Although there is a fairly significant load time when you first start using the Music Generator, it only occurs once and doesn't present that much of an annoyance. The biggest problem I had was the lack of screen space, due to the Generator's relatively small resolution. Some of the buttons and iconography are very hard to recognize, and that isn't helped any by the blurry backgrounds.
At first glance, I didn't think I'd need to write anything about this game's graphics. Sadly, though, their quality (or lack thereof) demands a bit of soapbox ranting. Why would you bother transitioning a game like the Music Generator to the PS2 if you didn't also want to take advantage of its graphics power? This title runs at an abysmally low resolution, somewhere lower than 640x480, even though the PS2 can go well above that. The display is blurry and unrefined, and none of the additional skins (displays that change the look and layout of the controls) make the situation any better.
Of course, this is where MTV Music Generator 2 shines. Not necessarily an audiophile's dream, the Generator does a great job of helping you slap together your own music, and with a little talent your own homemade track can sound pretty good. Taking advantage of the advanced features of the PS2, you can even attach a sampler add-on (like a controller) to add your own clips and samples to the track you're working on. With the 8mb capacity of the PS2 memory card, you can actually store quite a lot of stuff.
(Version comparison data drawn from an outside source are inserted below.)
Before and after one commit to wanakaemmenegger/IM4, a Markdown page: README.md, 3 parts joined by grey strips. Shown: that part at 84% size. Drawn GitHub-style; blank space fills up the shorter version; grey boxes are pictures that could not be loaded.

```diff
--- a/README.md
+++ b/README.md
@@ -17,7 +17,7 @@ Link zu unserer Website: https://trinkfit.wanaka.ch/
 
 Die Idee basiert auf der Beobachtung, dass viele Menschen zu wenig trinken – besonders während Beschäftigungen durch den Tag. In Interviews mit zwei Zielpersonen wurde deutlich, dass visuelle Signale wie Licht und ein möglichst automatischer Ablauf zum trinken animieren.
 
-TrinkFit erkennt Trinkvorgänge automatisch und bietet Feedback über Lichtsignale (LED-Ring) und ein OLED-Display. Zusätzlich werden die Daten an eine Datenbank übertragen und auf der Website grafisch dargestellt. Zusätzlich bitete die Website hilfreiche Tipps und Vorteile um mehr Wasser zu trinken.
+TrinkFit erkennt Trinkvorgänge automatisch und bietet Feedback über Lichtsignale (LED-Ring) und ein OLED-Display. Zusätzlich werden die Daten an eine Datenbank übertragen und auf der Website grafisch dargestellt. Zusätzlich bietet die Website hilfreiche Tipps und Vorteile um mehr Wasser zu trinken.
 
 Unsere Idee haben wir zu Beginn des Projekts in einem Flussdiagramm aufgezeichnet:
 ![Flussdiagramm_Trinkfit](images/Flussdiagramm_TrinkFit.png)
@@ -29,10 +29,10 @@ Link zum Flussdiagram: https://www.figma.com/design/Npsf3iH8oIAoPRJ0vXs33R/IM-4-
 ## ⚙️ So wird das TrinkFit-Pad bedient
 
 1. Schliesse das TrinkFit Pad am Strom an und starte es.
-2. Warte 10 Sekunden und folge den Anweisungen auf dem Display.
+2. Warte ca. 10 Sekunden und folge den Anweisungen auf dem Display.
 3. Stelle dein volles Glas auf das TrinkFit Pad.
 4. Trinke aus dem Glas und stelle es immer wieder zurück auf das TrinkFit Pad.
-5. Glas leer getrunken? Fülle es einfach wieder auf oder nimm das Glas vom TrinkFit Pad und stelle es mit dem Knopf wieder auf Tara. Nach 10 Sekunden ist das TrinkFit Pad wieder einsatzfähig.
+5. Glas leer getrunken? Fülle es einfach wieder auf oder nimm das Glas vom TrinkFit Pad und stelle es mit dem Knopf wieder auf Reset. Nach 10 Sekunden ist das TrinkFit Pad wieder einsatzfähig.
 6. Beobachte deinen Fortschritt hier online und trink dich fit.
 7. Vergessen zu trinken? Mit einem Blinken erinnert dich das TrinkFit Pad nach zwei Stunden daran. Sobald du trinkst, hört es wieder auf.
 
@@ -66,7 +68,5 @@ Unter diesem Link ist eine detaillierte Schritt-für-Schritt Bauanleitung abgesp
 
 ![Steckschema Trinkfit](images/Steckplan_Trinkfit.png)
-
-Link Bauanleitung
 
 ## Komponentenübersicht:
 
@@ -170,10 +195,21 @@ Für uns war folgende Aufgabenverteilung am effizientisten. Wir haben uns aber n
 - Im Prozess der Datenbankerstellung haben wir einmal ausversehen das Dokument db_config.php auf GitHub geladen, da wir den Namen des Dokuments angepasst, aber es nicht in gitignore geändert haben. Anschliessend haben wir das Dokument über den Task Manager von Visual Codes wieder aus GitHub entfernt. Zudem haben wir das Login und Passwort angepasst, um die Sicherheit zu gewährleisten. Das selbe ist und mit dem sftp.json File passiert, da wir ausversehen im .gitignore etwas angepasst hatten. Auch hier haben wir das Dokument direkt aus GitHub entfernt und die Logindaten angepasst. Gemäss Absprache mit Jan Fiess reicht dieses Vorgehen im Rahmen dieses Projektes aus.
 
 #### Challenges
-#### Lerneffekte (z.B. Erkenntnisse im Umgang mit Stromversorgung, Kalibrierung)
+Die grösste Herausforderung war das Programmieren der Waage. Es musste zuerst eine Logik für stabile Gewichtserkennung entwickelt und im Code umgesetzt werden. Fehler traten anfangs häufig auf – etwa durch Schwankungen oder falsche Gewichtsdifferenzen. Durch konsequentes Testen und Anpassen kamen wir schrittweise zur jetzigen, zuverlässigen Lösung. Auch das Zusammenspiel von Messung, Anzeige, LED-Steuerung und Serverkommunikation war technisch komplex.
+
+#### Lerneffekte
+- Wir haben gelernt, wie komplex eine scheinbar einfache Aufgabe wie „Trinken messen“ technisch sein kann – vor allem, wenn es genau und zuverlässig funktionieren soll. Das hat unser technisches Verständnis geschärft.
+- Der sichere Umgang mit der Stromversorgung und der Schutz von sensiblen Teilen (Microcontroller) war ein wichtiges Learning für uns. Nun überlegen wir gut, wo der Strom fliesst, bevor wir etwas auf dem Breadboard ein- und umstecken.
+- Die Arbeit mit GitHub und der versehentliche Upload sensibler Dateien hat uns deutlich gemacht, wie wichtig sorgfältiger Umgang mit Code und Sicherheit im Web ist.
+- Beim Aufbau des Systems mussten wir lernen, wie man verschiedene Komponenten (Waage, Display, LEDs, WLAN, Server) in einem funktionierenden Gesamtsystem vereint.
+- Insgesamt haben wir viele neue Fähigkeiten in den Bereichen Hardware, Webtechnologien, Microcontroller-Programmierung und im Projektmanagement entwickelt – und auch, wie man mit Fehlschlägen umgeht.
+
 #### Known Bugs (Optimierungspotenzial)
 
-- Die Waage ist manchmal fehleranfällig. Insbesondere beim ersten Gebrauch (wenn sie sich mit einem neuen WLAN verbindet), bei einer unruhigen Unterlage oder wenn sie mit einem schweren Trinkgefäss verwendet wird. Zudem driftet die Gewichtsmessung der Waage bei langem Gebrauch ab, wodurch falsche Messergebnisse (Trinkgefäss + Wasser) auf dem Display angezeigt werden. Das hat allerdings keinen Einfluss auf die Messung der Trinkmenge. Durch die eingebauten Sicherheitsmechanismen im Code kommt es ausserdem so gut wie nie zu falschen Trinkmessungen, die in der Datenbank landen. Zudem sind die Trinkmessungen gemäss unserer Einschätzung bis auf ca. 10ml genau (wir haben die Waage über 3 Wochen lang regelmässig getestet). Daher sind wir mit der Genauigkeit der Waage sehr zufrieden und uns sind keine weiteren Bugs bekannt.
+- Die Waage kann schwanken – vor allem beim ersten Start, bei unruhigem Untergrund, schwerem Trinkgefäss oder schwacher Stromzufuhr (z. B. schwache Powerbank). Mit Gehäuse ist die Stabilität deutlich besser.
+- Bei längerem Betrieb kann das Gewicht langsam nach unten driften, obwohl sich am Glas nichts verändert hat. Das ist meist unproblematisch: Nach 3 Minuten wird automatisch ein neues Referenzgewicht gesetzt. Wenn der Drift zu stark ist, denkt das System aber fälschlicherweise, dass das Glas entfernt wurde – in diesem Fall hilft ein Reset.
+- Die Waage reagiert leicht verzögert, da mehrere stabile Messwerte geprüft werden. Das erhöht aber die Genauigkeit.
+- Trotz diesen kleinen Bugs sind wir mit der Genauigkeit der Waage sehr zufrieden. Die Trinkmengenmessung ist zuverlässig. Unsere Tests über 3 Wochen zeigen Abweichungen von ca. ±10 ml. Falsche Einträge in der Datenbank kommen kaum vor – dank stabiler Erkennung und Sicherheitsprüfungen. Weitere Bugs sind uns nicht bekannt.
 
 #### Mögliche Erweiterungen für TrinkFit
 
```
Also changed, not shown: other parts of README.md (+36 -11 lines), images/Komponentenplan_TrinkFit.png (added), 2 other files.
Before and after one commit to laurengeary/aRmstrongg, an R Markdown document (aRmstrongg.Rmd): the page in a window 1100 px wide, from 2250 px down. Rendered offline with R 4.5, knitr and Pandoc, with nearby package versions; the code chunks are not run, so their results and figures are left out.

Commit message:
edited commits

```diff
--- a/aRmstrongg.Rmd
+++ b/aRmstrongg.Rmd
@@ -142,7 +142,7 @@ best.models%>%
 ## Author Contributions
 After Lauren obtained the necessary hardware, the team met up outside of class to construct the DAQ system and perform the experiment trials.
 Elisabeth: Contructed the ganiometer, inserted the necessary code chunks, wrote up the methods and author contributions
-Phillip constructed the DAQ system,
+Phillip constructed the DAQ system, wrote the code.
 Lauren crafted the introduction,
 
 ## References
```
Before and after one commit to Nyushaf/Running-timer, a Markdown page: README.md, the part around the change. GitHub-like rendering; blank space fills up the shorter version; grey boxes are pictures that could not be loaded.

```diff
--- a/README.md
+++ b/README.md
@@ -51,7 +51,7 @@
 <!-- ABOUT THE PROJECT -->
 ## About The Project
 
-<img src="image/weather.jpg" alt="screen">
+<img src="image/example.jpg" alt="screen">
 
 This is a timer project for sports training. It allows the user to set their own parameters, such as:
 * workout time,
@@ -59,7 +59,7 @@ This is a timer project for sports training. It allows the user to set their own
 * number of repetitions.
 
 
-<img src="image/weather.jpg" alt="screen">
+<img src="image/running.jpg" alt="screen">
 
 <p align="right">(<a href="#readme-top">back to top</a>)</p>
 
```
This CD comes with full-length videos from many different artists, among them Gorillaz. If you've never seen or heard Gorillaz, sitting through their video for 'Clint Eastwood' is quite a treat. Also, much to my chagrin, this version of the Music Generator appears to take itself just a little too seriously. The first Music Generator had a commercial where they compared the software to a professional mixing pad. Making fun of their own software, they were careful to point out that a PlayStation isn't going to replace a several thousand-dollar piece of audio hardware. That sense of humor seems to be missing from the ad/intro material from MTV Music Generator 2, and it really is a shame, given how much character it gave the first game.
For what it does, the MTV Music Generator 2 is definitely a good program. It improves on the original, and offers you all the necessary features to do the hardcore MOD work started years ago on home PCs. Not necessarily the best learning tool nor pretty to look at, the Generator is a title most gamers will probably want to leave at the store. However, if you're a serious fan of music and all the design that goes into it, this may be one of the better PS2 titles you could buy.